◆ Exercise: For the material that follows, list every line containing the word "docs".

• • • • •

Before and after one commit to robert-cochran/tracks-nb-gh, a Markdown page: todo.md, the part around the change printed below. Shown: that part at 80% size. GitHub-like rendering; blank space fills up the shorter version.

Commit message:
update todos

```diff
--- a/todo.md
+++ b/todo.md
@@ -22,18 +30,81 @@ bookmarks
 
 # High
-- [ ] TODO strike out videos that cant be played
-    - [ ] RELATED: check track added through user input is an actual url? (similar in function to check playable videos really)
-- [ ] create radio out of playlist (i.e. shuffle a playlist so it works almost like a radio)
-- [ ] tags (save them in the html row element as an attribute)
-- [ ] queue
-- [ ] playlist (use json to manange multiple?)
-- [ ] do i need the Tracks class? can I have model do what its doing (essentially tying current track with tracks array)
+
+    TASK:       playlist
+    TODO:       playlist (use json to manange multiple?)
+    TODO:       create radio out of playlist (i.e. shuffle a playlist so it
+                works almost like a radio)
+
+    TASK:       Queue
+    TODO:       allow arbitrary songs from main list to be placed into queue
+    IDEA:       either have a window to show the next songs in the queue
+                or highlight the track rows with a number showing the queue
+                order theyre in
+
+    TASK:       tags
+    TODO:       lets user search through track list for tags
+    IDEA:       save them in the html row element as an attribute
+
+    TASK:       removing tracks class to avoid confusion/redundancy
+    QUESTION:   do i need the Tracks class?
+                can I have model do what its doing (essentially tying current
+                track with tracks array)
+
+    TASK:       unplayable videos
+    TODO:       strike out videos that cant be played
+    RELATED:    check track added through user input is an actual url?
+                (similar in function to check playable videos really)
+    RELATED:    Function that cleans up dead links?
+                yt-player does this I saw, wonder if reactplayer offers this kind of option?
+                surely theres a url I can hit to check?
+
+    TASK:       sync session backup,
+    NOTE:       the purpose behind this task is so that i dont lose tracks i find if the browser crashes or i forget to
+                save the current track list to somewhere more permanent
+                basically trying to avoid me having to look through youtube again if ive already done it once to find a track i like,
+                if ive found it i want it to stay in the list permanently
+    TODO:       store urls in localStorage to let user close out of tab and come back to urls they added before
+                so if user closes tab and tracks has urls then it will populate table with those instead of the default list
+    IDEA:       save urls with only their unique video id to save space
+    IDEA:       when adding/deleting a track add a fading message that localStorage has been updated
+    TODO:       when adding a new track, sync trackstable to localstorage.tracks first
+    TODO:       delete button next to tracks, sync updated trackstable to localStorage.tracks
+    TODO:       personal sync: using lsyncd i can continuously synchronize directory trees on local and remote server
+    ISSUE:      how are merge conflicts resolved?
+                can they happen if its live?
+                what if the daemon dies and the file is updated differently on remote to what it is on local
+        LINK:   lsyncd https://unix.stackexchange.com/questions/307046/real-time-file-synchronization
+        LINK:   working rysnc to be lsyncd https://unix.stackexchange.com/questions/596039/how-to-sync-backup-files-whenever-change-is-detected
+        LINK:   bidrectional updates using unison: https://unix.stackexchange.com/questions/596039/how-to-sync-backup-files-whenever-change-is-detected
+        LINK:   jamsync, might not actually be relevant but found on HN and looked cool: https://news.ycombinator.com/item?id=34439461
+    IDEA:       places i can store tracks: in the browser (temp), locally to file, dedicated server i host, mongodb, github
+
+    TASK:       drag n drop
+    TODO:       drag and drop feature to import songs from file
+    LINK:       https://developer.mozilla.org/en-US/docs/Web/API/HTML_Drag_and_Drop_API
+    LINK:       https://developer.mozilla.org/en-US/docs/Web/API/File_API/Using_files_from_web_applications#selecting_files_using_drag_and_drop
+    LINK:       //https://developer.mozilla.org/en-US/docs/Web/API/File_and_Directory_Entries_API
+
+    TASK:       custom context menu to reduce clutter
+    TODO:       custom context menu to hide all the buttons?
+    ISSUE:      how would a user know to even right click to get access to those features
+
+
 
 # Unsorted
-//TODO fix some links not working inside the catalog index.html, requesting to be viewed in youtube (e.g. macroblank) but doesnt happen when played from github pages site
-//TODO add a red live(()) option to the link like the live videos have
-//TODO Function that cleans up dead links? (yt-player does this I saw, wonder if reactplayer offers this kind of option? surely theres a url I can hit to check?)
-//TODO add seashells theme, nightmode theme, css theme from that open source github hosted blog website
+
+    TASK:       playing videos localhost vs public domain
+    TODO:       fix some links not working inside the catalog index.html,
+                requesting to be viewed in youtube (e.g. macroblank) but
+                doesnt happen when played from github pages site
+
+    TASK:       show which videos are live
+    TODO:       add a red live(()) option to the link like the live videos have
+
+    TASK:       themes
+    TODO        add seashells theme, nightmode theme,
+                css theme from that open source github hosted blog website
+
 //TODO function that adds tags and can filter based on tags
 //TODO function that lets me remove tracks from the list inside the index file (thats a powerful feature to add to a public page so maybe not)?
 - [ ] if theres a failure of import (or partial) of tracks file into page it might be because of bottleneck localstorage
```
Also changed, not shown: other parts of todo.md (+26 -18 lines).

• • • • •

◆ Written reply:
+    LINK:       https://developer.mozilla.org/en-US/docs/Web/API/HTML_Drag_and_Drop_API
+    LINK:       https://developer.mozilla.org/en-US/docs/Web/API/File_API/Using_files_from_web_applications#selecting_files_using_drag_and_drop
+    LINK:       //https://developer.mozilla.org/en-US/docs/Web/API/File_and_Directory_Entries_API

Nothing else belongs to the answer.